I have been returning to Iran in an attempt to grasp the social and political realities of my birthplace. Over the past five years I found a society marked by conflicting ideologies. I travel from the capital to the rural lands, in search of a balance in my visual narrative. However, the more I traveled, the less balance I found. Then came the controversial election fraud that shook the Iranian nation. I witnessed brutality, injustice, the censorship of human rights, and in its shadow the power of the masses, reaching for freedom. I was surrounded by a swarm of arms raised skyward's, swaying arms that could carry one away. I was surrounded by hands clenched in tight fists pumping in the air, hands holding peace signs and camera phones.
The masses raised their arms believing that change was within their grasp, and they reached out to Iran, to the West and the rest of the world. I marched along with the swarm of demonstrators and I became one of them. I was no longer able to maintain certain impartiality as a photographer trailing his subject. Instead, I kept stride as we walked side by side and by doing so I inadvertently became an outlaw in my own country.
Filled with hope, chanting for change, people poured into the streets only to be met by violence. Swept into crowds of protest, I found myself documenting social upheaval.
As a result of my actions, I was forced to leave my motherland permanently.
Arriving back in Montreal, I was left with the dissolute impression that all my hard work for my master's degree had been in vain, five years of research lost to the wind. However, circling back to my experience and research, I realized I had in hand a unique document that shed light on conflicting ideologies and the overt impact of religion on the reality of everyday life in Iran. Sensing the need to create a visual position in defense of a nation without a voice and a critical look into a country that has been closed to the world for over three decades, I would like to present this visual narrative of Iran:
Landscape Revolution People
Features & Details
- Category Arts & Photography
Large Square, 12×12 in, 30×30 cm
- Publish Date May 17, 2011

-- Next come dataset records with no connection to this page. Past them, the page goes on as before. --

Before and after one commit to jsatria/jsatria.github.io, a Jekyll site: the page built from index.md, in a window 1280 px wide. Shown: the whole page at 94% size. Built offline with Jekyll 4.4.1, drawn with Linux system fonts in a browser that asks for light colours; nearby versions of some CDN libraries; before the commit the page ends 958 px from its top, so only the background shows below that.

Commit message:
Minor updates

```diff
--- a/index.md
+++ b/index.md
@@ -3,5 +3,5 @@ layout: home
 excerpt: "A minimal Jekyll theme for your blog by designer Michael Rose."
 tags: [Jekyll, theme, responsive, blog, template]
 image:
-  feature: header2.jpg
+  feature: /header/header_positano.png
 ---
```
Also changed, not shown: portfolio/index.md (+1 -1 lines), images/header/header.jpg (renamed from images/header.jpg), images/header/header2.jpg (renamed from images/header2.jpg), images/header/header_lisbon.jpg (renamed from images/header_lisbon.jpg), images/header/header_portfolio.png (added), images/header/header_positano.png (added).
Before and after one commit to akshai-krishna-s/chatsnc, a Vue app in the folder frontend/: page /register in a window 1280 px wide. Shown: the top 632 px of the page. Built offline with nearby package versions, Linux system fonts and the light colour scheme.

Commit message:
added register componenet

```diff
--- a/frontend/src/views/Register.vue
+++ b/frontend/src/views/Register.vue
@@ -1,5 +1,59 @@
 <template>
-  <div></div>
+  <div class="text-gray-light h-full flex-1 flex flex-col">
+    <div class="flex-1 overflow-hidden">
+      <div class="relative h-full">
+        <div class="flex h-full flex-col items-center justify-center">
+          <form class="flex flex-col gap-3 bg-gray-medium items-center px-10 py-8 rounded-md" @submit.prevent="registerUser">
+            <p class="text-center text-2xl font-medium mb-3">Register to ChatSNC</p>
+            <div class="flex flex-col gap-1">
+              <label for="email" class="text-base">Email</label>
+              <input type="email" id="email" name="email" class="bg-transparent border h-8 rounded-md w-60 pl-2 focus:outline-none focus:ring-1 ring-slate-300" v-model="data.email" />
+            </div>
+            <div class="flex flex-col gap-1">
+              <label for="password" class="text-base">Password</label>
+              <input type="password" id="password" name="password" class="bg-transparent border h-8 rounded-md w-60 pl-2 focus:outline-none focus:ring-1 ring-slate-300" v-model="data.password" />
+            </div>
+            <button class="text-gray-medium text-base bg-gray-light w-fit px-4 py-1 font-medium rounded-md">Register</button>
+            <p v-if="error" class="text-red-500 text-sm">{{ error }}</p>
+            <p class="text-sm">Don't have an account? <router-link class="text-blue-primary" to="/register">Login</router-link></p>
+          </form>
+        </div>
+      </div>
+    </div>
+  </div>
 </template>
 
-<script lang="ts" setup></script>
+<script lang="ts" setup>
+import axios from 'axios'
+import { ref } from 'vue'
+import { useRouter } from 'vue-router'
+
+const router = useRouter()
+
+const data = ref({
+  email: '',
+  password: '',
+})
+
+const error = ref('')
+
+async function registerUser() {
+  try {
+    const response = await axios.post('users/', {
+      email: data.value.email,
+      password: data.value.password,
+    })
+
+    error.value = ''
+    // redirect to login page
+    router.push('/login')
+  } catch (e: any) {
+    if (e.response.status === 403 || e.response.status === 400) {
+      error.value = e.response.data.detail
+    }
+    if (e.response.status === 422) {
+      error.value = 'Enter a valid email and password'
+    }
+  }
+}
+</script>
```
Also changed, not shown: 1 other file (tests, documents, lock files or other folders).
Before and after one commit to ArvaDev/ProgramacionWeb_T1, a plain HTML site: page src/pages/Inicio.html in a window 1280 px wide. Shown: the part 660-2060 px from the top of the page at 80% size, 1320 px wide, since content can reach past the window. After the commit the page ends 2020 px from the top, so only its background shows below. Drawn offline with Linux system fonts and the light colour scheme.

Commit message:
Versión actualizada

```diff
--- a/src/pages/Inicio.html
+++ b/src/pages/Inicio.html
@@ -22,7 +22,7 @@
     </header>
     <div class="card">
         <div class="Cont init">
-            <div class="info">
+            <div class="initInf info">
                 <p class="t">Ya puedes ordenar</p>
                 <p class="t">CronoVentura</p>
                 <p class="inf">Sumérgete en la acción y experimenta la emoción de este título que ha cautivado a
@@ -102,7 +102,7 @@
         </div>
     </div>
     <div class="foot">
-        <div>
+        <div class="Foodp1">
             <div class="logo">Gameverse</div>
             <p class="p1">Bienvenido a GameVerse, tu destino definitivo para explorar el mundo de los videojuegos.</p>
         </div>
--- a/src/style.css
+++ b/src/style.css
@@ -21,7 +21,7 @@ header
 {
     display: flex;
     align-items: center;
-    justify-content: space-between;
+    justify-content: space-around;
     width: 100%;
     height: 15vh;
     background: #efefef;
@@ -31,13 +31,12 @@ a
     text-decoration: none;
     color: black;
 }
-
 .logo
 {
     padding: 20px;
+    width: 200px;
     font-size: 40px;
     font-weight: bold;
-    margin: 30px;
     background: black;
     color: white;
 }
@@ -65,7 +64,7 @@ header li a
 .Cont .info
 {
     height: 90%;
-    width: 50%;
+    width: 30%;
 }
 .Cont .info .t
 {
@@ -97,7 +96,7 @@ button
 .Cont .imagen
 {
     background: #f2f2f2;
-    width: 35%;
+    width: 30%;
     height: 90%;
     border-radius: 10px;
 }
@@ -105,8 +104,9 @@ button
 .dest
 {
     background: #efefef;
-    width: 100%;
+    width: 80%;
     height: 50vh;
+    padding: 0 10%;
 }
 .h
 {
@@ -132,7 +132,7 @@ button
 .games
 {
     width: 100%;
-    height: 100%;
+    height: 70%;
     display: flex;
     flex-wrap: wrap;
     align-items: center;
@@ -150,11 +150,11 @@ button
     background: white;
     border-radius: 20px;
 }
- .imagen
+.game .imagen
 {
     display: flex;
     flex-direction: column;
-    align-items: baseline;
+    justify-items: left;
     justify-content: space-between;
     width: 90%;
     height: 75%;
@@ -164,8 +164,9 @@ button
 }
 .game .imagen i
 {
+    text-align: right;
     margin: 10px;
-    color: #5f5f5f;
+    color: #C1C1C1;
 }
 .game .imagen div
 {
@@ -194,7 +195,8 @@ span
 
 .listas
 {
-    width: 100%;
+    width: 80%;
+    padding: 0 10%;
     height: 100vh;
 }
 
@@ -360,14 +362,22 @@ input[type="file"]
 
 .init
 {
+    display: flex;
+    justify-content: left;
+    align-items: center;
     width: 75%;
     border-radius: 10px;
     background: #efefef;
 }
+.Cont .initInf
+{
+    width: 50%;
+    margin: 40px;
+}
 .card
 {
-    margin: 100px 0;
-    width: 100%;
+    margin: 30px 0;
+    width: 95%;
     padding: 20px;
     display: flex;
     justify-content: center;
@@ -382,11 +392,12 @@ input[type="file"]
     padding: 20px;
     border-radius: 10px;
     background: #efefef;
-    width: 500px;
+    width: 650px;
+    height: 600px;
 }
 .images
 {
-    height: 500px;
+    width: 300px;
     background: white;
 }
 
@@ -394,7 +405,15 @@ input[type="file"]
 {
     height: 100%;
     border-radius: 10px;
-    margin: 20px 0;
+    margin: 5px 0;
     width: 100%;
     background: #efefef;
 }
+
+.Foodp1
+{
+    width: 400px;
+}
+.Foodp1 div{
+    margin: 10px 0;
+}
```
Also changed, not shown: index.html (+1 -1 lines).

- Tags aydin matlabi, middle east, fine arts, green movement, Iran portrait, persian portraits, female identity, male identity, freedom of speech, summer 2009, beauty, documentary, Mosaic, Muslims, islam, Persian, Tehran, demonstration, art, landscape, portraits, people, Revolution, Iran, modern, liberty